Consider the role brands play around events like the Oscars or the Super Bowl. It’s clear that you can spend millions of dollars in commercials, and still your campaign can be outdone by a single, simple tweet.
We only need to look back a couple of years and remember Super Bowl XLVII, when — shortly after Beyoncé killed her halftime set — the power went out in The Superdome and Oreo seized the moment.
It proved to be one of the most memorable branded tweets ever, particularly because it filled an unexpected vacuum that arose during a night when brands famously spend millions of dollars on a few seconds of airtime. It was a quick, nimble, and cost-effective piece of marketing. Oreo set the bar for brands to engage with consumers during high-profile live events.
Since then, many have tried to replicate that shine on Twitter and Facebook. Among them, DiGiorno — who could forget how, later that year, they caused a Twitter storm live-tweeting NBC’s “The Sound of Music Live”?
Big brands have realized the importance of being on high alert during big events like these.

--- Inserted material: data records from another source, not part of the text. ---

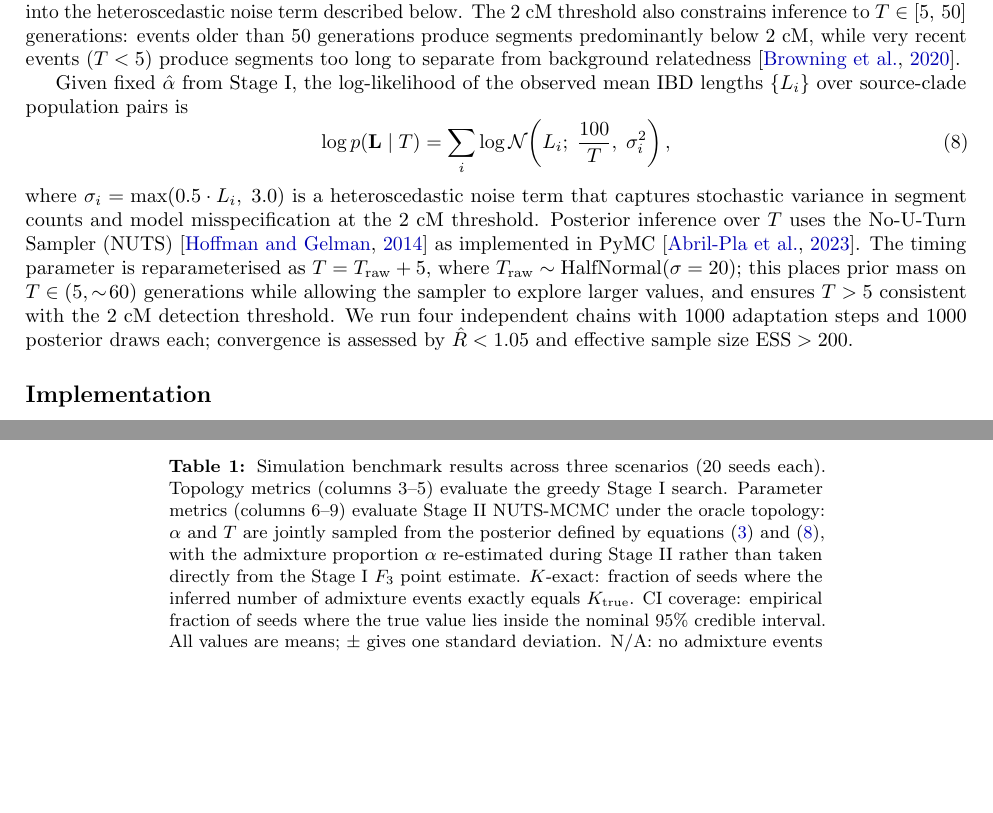
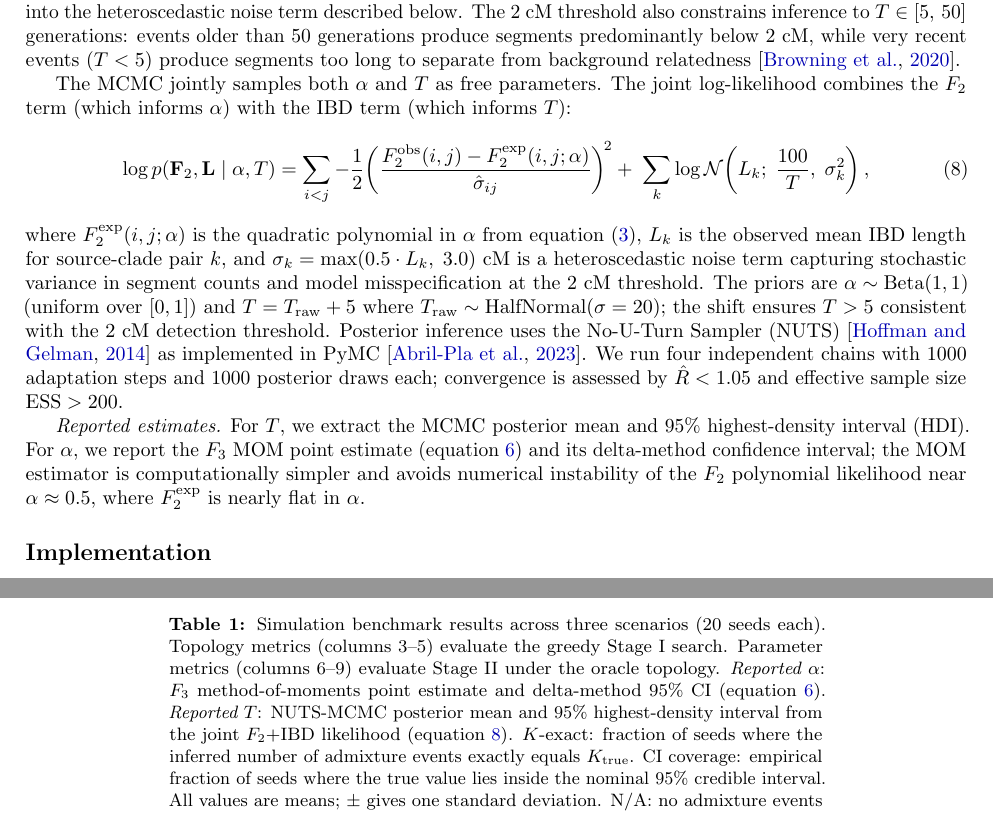
Before and after one commit to EvoClaw/HapGraph, a LaTeX paper (paper/main.tex, which reads paper/sections/method.tex, paper/tables/tab1_simulation.tex): two parts of pages 5 and 9 of 15 before the commit and two parts of pages 5 and 7 of 16 after it, joined at a grey line, cut so that both start at the same text, the shorter picture padded with empty space. Compiled offline with pdfLaTeX.

Commit message:
Fix paper-code mismatches: Stage II MCMC description and reporting scheme
Critical fixes:
- Stage II now correctly described as joint F2+IBD MCMC (both alpha and T
  as free parameters), not 'alpha fixed from Stage I'
- Add alpha prior Beta(1,1) and clarify that reported alpha = F3 MOM
  estimate while reported T = MCMC posterior
- Fix Fig 4 pipeline caption: Stage II uses joint F2+IBD likelihood
- Fix Table 1 caption: distinguish reported alpha (F3 MOM) vs T (MCMC HDI)

Minor fixes:
- T range corrected to {10,...,49} (rng.integers exclusive upper bound)
- S3 T range noted as same as S2
- Add n=30 diploid per population to simulation benchmark description
- Remove duplicate 'lation experiments above.' fragment in results.tex

```diff
--- a/paper/sections/method.tex
+++ b/paper/sections/method.tex
@@ -38,0 +41 @@ fixed, avoids this confounder.
+    a NUTS-MCMC sampler with a joint $F_2$+IBD likelihood
@@ -176,27 +182,40 @@ events older than 50 generations produce segments predominantly below 2~cM,
 while very recent events ($T < 5$) produce segments too long to separate
 from background relatedness \citep{Browning2020}.
 
-Given fixed $\hat{\alpha}$ from Stage I, the log-likelihood of the observed
-mean IBD lengths $\{L_i\}$ over source-clade population pairs is
+The MCMC jointly samples both $\alpha$ and $T$ as free parameters.
+The joint log-likelihood combines the $F_2$ term (which informs $\alpha$)
+with the IBD term (which informs $T$):
 \begin{equation}
-  \log p(\mathbf{L} \mid T) = \sum_i \log \mathcal{N}\!\left(
-    L_i;\; \frac{100}{T},\; \sigma_i^2
-  \right),
+  \log p(\mathbf{F}_2, \mathbf{L} \mid \alpha, T)
+  = \sum_{i<j} -\frac{1}{2}
+      \!\left(\frac{F_2^{\mathrm{obs}}(i,j) - F_2^{\mathrm{exp}}(i,j;\alpha)}
+                    {\hat{\sigma}_{ij}}\right)^{\!2}
+  +\; \sum_k \log \mathcal{N}\!\left(
+      L_k;\; \frac{100}{T},\; \sigma_k^2
+    \right),
   \label{eq:lik}
 \end{equation}
-where $\sigma_i = \max(0.5 \cdot L_i,\; 3.0)$ is a heteroscedastic noise
-term that captures stochastic variance in segment counts and model
-misspecification at the 2~cM threshold.
-Posterior inference over $T$ uses the No-U-Turn Sampler (NUTS)
+where $F_2^{\mathrm{exp}}(i,j;\alpha)$ is the quadratic polynomial in $\alpha$
+from equation~(\ref{eq:f2_ll}), $L_k$ is the observed mean IBD length for
+source-clade pair $k$, and $\sigma_k = \max(0.5 \cdot L_k,\; 3.0)$~cM
+is a heteroscedastic noise term capturing stochastic variance in segment
+counts and model misspecification at the 2~cM threshold.
+The priors are $\alpha \sim \mathrm{Beta}(1,1)$ (uniform over $[0,1]$) and
+$T = T_{\mathrm{raw}} + 5$ where $T_{\mathrm{raw}} \sim \mathrm{HalfNormal}(\sigma = 20)$;
+the shift ensures $T > 5$ consistent with the 2~cM detection threshold.
+Posterior inference uses the No-U-Turn Sampler (NUTS)
 \citep{Hoffman2014} as implemented in PyMC \citep{AbrilPimentel2023}.
-The timing parameter is reparameterised as $T = T_{\mathrm{raw}} + 5$,
-where $T_{\mathrm{raw}} \sim \mathrm{HalfNormal}(\sigma = 20)$; this places
-prior mass on $T \in (5, \sim\!60)$ generations while allowing the sampler to
-explore larger values, and ensures $T > 5$ consistent with the 2~cM detection
-threshold.
 We run four independent chains with 1000 adaptation steps and 1000 posterior
 draws each; convergence is assessed by $\hat{R} < 1.05$ and effective sample
 size $\mathrm{ESS} > 200$.
+
+\emph{Reported estimates.}
+For $T$, we extract the MCMC posterior mean and 95\% highest-density
+interval (HDI).
+For $\alpha$, we report the $F_3$ MOM point estimate (equation~\ref{eq:f3mom})
+and its delta-method confidence interval; the MOM estimator is computationally
+simpler and avoids numerical instability of the $F_2$ polynomial likelihood
+near $\alpha \approx 0.5$, where $F_2^{\mathrm{exp}}$ is nearly flat in $\alpha$.
 
 \subsection*{Implementation}
 
--- a/paper/tables/tab1_simulation.tex
+++ b/paper/tables/tab1_simulation.tex
@@ -4,11 +4,11 @@
 \centering
 \caption{Simulation benchmark results across three scenarios (20 seeds each).
 Topology metrics (columns 3--5) evaluate the greedy Stage~I search.
-Parameter metrics (columns 6--9) evaluate Stage~II NUTS-MCMC under the
-oracle topology: $\alpha$ and $T$ are jointly sampled from the posterior
-defined by equations~(\ref{eq:f2_ll}) and (\ref{eq:lik}), with the admixture
-proportion $\alpha$ re-estimated during Stage~II rather than taken directly
-from the Stage~I $F_3$ point estimate.
+Parameter metrics (columns 6--9) evaluate Stage~II under the oracle topology.
+\emph{Reported $\alpha$}: $F_3$ method-of-moments point estimate and delta-method
+95\% CI (equation~\ref{eq:f3mom}).
+\emph{Reported $T$}: NUTS-MCMC posterior mean and 95\% highest-density interval
+from the joint $F_2$+IBD likelihood (equation~\ref{eq:lik}).
 $K$-exact: fraction of seeds where the inferred number of admixture events
 exactly equals $K_{\mathrm{true}}$.
 CI coverage: empirical fraction of seeds where the true value lies inside
```
Also changed, not shown: paper/sections/results.tex (+8 -8 lines), paper/main.pdf, paper/sections/method.tex (29 more changed lines).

Both Twitter and Facebook function as a forum for users to come together and comment, making for valuable tools of influence over the years. They’ve become indispensable elements of the viewer’s experience, a true “second screen experience.”
Last month, Lady Gaga “won” the Oscars and the Internet thanks to social media. Twitter said her Little Monsters generated the highest number of tweets per minute during the show, while Facebook estimates there were 214,000 Gaga-related interactions globally during her breathtaking performance. Lego also had a big night, even though “The Lego Movie” was snubbed. The brand garnered 47,290 mentions on Twitter alone during the Oscars — thanks to a rendition of the movie’s theme, “Everything is Awesome,” which was, appropriately, pretty awesome. It wasn’t nearly as huge as last year’s epic selfie with Ellen DeGeneres, but impressive nonetheless.
All this is to say, brands that are serious about their future need to be serious about social media. As we’ve said in the past, you have to go where consumers are congregating, so when we build a strategy for a client, it’s essential to bake in a social game plan. Social media is an incredible, powerful machine, and those brands that leverage it wisely can quickly rise above the noise. It’s more than just an afterthought. Ignore it at your own peril.